That $1.1 billion cost overrun? Yeah, we’re NEVER going to know where that money went, confessed Sloan Gibson, the deputy secretary of the VA.
Congress has demanded an accounting of the wasted funds, and so have the veterans who are the victims of this fraud.
Not going to happen, Gibson said.
He defended his department’s accountability, noting that two senior executives retired amid questions from an agency-appointed investigative board and other top officials involved in the Aurora project had retired before the investigation.
“None were removed,” however, he said.
Gibson was asked if he felt the VA’s response to the Aurora debacle would satisfy congressional critics.
“The honest answer is no,” he said. “They want to see people fired.”
See? We told you. Honest answer. In truth, we expected to win the lottery and use it for a vacation on the moon before anyone at the agency was held accountable.
Speaking of which … the inspector general from the VA has suddenly retired.
Correction, make that acting Inspector General Richard Griffin – he was never even confirmed to the post by the U.S. Senate during his 18 months at the helm.
Seems Griffin was the target of internal VA whistleblowers, that rightly complained he had done “little to uncover fraud and abuse in the agency,” said the Military Times.
Good riddance, say we.
U.S. Rep. Mike Coffman has led the Colorado delegation in pressuring the administration to finish the project (which Gibson assured during his visit this week would happen), and had this to say about the IG’s retirement:
“I lost all trust in Richard Griffin’s ability to oversee the VA. For an agency mired in bureaucratic incompetence and corruption, the leadership at the VA needs a strong and independent Inspector General to hold them accountable.”
We’re disgusted that the VA refuses to hold anyone accountable for the Aurora mess, as well as the wait list scandal.

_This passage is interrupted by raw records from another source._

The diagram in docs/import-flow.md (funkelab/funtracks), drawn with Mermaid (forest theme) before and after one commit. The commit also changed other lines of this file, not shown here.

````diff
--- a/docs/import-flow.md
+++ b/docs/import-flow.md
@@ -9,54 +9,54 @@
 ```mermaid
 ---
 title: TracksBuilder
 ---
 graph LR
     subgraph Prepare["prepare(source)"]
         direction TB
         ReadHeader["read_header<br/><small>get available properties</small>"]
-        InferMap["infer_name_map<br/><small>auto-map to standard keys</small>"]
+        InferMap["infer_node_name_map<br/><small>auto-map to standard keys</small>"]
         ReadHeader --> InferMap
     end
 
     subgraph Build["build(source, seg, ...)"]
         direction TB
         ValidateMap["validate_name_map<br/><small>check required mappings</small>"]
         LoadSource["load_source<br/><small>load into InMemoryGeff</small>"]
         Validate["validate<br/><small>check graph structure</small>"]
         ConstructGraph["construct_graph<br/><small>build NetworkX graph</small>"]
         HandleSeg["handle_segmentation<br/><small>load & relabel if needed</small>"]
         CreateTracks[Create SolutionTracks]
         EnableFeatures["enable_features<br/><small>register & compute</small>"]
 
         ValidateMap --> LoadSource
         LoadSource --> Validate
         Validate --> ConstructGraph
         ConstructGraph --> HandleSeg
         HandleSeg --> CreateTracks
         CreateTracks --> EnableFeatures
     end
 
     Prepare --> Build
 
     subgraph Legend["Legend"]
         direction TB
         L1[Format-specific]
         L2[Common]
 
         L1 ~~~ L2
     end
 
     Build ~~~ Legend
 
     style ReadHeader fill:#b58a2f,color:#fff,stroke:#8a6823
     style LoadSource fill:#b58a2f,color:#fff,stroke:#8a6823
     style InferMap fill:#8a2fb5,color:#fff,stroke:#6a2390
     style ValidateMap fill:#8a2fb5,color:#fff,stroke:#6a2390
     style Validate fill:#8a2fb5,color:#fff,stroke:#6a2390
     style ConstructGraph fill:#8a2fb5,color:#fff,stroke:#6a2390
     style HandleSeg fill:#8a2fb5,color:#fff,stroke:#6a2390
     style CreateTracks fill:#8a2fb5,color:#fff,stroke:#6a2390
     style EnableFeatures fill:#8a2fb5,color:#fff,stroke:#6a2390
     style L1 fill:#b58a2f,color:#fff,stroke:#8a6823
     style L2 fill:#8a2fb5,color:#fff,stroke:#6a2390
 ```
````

It’s obvious that we’ll have to wait on an entirely new administration, and a Republican one at that, to clean house at that agency.